The Transportation Security Administration (TSA) this summer is on-track to conduct pilot evaluations of facial recognition technology at checkpoints at three airports as the agency progressed down a path to eventually deploying the biometric technology in the future, TSA officials said on Wednesday.
For the upcoming pilots, a camera will be integrated with TSA’s new Credential Authentication Technology (CAT), enabling a photo to be taken of a passenger for an automated comparison of the traveler’s image contained on his or her driver’s license that is simultaneously being electronically authenticated by the CAT device.

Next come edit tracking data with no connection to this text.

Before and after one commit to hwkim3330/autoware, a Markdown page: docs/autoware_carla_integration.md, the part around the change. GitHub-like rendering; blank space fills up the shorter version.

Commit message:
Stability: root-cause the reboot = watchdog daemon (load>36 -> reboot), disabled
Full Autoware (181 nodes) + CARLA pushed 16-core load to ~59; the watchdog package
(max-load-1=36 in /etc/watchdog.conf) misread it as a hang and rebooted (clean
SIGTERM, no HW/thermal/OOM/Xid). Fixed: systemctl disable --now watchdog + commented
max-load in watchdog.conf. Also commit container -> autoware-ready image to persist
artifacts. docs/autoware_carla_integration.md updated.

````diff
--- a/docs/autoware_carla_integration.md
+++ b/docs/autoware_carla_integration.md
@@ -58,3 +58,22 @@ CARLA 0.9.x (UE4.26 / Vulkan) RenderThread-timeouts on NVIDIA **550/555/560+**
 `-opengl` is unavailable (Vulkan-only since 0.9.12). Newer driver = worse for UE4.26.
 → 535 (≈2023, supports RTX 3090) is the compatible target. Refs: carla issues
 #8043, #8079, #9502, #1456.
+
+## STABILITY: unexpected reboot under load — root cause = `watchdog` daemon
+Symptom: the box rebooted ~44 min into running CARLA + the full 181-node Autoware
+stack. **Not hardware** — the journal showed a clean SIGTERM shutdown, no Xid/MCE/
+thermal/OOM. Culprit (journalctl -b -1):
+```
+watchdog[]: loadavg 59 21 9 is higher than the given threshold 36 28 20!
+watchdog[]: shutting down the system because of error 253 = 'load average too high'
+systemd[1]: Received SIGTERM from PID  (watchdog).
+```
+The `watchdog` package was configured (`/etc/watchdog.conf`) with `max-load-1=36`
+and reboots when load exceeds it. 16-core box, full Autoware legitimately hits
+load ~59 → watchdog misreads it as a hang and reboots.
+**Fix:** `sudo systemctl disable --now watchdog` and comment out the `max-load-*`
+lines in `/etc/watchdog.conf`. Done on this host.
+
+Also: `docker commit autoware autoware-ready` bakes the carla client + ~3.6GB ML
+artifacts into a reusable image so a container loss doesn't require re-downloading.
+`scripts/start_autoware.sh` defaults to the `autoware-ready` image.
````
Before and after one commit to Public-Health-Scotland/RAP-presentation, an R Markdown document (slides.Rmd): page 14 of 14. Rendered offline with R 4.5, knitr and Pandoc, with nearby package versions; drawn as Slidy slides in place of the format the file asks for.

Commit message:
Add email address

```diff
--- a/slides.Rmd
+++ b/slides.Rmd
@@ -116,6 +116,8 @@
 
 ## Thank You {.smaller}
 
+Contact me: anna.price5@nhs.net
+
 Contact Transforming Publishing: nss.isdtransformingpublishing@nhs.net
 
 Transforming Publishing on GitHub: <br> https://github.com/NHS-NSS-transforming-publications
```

TSA is rolling out the CAT devices, which are supplied by IDEMIA, to the nation’s airports. The devices automatically validate the authenticity of driver’s licenses and other government-issued identity documents. Where TSA is deploying the CAT systems, travelers don’t have to present their airline boarding pass to the agency’s Travel Document Checker because that information is automatically pulled from the agency’s Secure Flight program.
Integrating facial recognition capability with CAT will mean that the Travel Document Checker won’t have to worry about manually matching a passenger’s photo with the image on their driver’s license.
In addition to the camera, TSA will use a facial matching algorithm, also supplied by IDEMIA, to locally match the image captured of an individual with his or her driver’s license, Jason Lim, the agency’s branch manager for the Screening Technology Integration Program, said at the annual Connect:ID conference in Washington, D.C.
A pilot TSA did last year at Las Vegas McCarran International Airport used a standalone camera that wasn’t integrated with the CAT device. That pilot helped TSA better understand the human factors that are critical to adding a new process to the checkpoint experience and that a CAT device could work with a camera to compare the live facial image against a passenger’s identity document.
The upcoming pilots, which will run for a month, will incorporate the lessons learned from the earlier evaluation and also network with TSA’s Secure Flight, which vets passengers against terrorist watch lists. Once the Travel Document Checker puts a person’s driver’s license into the CAT device, the system receives the traveler’s Secure Flight vetting status, allowing the officer to make a decision whether to allow the individual to continue into the checkpoint.
Austin Gould, TSA’s assistant administrator for Requirements and Capabilities Analysis, said at the conference that biometrics add security to the process while helping move people through the checkpoint faster and enhancing their experience.
“People like it,” he said, adding that this has been proven by the agency’s experience with the evaluation last year in Las Vegas and the ongoing use of the facial recognition technology at an evaluation at the checkpoint at Terminal F in Atlanta’s Hartsfield Jackson International Airport.
In the Atlanta effort, TSA is using camera technology at its PreCheck trusted traveler lanes for international flights and sending the image captured of a traveler at the checkpoint for comparison against a gallery of images maintained by Customs and Border Protection for its biometric entry and exit system. The CAT-Camera (CAT-C) evaluations will be done with the non-trusted traveler population.
Gould said that the one-to-one matching that will be done with the CAT-C system helps to eliminate privacy, civil liberties, and cyber security concerns that might come with comparing a live image against a larger database of photos. He said for the CAT-C demonstrations the individual’s photo isn’t retained and matching is local.
As to when TSA might begin operational deployments of CAT systems equipped with cameras, Gould told Defense Daily later that this is yet to be determined. He said the agency is exploring having industry purchase the cameras and gifting them to TSA much like airlines have purchased more than 100 Automated Screening Lanes and gifted them to the agency to evaluate at some airports.
For the CAT-C evaluations this summer, TSA expects the integrated configuration and form factor to be the final one for the one-to-one matching to assist the Travel Document Checker, according to a slide presentation by TSA’s Lim.
The same slides show that TSA is planning another pilot in 2021, called CAT-C AutoCAT, that will evaluate automating all the Travel Document Checker functions so that the officer can focus on identity resolution or other priorities. Lim described this as an automated electronic-gate integrated with the CAT-C technology, which would be like a self-service document checking station.
Lim also said that TSA is working with industry groups to keep abreast of developments with mobile driver’s licenses, which would contain digital identities that could be carried on a smart phone. He said the agency needs to be ready on a “technology and policy basis to ingest that identity” and “not miss a beat when the population starts to uptake this way of presenting their IDs.”